“This wrong action of the U.S. is in blatant violation of the rules of the World Trade Organization. It will disturb the global trade order, cause turbulence on the global market, and hamper world economic recovery,” said Lu Kang, spokesman for the Chinese Foreign Ministry.
Beijing has repeatedly condemned protectionism while vowing to respond forcefully to U.S. tariffs. Beijing has filed a complaint over the U.S. tariffs with the World Trade Organization.
“When China is unfairly treated in terms of its legitimate rights and interests, it is completely justified for us to take necessary countermeasures. As a Commerce Ministry spokesman announced earlier today, we will report relevant situation to the WTO in a timely manner. We are determined to work with other countries in the world to protect free trade and multilateral trade system,” said Lu.
The U.S. tariffs avoid direct consumer goods and instead apply to items like manufacturing equipment, pumps, turbines and electrical components.
The Chinese tariffs hit items including soybeans, aircraft, cars and computer chips. They will have their biggest impact in the industrial Midwest and other agricultural regions in the U.S.—places where U.S. President Donald Trump has strong political support.
Speaking at a campaign style rally in the U.S. state of Montana hours before the tariffs took effect, President Trump defended the tariffs.
“I respect China, and I respect President Xi. But they’ve been killing us…. Then you want to do something about it and you get attacked. Oh that’s not nice. That’s not free trade. The war was lost on trade many years ago. You know when they’re saying, not a free trader, I said no. The war was lost, but now we’re going to win it and because we have all the cards,” Trump said.
U.S. Senator and former Vice Presidential candidate Tim Kaine, tweeted “Who is the war against? American farmers and workers.”
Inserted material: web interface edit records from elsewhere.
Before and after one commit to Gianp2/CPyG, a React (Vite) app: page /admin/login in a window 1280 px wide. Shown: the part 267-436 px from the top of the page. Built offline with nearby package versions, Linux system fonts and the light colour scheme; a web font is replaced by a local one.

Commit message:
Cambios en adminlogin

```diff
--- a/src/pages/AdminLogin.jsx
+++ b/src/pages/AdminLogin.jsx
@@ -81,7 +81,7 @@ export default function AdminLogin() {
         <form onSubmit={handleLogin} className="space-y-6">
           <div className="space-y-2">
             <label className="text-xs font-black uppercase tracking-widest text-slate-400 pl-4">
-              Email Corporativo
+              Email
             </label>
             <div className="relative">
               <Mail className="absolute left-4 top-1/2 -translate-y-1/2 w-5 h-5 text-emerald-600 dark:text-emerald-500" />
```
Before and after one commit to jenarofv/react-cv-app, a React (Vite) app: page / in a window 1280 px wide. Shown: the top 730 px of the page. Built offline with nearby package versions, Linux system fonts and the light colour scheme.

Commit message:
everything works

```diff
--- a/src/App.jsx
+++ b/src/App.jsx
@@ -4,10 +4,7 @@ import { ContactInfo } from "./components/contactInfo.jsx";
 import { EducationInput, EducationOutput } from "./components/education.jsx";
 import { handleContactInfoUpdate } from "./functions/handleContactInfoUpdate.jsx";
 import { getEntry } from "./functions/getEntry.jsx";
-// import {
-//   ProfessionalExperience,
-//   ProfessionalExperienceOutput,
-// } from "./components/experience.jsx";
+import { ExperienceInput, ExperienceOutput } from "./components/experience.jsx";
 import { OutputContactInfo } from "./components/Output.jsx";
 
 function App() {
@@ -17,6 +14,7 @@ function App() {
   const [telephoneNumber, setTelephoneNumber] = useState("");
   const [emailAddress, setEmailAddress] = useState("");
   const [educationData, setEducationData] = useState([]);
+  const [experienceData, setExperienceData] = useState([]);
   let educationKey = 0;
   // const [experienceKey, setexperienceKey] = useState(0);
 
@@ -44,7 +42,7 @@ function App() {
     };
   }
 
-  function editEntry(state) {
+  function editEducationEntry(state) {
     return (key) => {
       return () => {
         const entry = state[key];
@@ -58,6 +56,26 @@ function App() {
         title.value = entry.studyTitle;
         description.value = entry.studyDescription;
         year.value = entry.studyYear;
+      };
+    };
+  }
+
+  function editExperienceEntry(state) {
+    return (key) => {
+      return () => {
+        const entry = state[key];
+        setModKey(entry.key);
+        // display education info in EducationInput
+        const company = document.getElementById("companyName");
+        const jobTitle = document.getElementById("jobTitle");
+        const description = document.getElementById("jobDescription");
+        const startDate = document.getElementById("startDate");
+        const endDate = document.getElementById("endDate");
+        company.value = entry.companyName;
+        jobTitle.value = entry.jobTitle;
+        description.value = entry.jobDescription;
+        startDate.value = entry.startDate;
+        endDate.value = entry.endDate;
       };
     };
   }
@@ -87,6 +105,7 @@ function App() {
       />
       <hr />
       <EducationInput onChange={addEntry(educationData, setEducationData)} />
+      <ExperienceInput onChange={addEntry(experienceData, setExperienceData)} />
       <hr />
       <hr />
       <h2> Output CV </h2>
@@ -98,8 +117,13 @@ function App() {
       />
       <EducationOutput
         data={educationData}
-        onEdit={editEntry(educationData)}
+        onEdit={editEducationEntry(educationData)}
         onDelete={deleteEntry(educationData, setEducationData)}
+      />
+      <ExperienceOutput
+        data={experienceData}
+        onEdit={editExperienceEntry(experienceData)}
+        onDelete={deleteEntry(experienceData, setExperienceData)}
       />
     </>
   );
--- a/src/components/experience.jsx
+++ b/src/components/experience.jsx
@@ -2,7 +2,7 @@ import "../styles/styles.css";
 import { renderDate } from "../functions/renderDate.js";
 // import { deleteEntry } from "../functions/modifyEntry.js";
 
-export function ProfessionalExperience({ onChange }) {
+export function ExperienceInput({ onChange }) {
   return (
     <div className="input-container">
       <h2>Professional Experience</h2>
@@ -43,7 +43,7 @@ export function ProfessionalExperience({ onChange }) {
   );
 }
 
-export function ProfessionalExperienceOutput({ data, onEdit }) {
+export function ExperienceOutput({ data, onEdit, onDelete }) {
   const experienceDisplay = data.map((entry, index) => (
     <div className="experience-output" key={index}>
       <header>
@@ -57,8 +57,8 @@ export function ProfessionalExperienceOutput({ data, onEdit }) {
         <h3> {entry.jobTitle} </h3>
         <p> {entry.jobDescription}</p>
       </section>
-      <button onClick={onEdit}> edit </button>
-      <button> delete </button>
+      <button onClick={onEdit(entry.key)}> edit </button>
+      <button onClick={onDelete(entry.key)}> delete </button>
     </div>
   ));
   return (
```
That sentiment is echoing throughout the U.S. business community. American companies – large and small – say a trade war will drive up consumer prices, cost U.S. jobs and make American companies less competitive.